===== Record excerpts

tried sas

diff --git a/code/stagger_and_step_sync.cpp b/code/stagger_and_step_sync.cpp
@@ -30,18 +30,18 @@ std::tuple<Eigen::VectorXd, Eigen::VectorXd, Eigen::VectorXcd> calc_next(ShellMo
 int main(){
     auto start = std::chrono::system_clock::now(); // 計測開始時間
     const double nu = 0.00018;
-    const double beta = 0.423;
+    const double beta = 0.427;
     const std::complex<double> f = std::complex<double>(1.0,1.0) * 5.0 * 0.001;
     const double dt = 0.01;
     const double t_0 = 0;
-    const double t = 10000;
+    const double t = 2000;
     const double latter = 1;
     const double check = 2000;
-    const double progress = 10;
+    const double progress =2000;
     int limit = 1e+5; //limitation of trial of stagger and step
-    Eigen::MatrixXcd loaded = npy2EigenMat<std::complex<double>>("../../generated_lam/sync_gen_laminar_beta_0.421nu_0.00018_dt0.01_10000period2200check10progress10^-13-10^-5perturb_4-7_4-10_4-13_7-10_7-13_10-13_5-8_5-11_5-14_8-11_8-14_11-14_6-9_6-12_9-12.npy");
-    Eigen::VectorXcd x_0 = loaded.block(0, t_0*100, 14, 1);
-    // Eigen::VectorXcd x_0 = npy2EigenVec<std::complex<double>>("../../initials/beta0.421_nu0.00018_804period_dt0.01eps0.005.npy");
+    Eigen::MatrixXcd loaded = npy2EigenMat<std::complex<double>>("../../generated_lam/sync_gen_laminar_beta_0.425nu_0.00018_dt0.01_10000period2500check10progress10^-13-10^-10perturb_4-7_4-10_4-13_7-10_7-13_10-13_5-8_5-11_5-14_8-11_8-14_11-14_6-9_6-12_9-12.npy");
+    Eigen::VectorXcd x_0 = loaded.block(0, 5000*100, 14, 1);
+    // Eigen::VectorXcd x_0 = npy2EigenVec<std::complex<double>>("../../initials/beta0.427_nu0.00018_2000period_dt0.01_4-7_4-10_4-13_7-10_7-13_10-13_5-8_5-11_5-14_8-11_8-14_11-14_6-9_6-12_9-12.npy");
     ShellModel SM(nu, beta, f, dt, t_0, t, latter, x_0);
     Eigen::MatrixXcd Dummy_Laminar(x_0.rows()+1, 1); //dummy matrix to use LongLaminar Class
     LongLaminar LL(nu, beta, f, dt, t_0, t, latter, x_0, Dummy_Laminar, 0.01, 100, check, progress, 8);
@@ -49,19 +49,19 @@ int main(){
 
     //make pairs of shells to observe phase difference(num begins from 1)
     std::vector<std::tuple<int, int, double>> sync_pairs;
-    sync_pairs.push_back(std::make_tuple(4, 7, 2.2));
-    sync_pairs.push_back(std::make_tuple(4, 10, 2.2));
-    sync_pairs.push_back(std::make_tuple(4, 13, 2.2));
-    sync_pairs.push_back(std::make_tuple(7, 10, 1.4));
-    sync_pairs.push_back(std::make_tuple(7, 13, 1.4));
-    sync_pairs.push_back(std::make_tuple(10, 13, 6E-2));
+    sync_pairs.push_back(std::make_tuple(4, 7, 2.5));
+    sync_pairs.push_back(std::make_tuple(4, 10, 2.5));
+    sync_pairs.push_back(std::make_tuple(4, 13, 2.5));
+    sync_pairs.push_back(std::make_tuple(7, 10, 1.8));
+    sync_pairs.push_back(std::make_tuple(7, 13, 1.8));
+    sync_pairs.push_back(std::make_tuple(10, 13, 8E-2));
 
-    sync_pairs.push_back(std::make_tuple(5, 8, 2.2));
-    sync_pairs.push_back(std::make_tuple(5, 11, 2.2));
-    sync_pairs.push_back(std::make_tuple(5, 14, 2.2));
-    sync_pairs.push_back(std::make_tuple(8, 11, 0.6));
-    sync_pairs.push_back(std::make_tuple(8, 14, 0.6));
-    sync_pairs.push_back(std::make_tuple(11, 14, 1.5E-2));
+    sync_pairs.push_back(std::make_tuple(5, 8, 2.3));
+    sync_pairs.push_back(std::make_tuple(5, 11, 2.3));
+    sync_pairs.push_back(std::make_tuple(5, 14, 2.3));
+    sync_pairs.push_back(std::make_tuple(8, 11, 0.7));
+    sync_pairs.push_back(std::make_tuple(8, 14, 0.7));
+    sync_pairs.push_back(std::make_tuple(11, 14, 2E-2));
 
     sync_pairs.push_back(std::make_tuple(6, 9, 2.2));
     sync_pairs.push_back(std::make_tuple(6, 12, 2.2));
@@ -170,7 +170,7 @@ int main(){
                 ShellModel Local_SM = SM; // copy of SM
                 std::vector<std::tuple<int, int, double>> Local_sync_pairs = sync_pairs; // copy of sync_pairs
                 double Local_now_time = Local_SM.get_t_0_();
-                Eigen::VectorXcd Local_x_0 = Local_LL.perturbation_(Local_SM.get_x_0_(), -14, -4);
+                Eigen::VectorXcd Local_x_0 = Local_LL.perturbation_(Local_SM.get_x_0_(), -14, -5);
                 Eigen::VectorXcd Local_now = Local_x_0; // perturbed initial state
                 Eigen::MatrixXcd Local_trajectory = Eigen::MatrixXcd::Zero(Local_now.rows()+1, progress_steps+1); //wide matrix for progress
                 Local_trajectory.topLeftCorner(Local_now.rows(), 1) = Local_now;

==========

The reply should consist solely of the lines of the data, exact, from the opening line through the line with "const double nu = 0.00018;", inclusive.

tried sas

diff --git a/code/stagger_and_step_sync.cpp b/code/stagger_and_step_sync.cpp
@@ -30,18 +30,18 @@ std::tuple<Eigen::VectorXd, Eigen::VectorXd, Eigen::VectorXcd> calc_next(ShellMo
 int main(){
     auto start = std::chrono::system_clock::now(); // 計測開始時間
     const double nu = 0.00018;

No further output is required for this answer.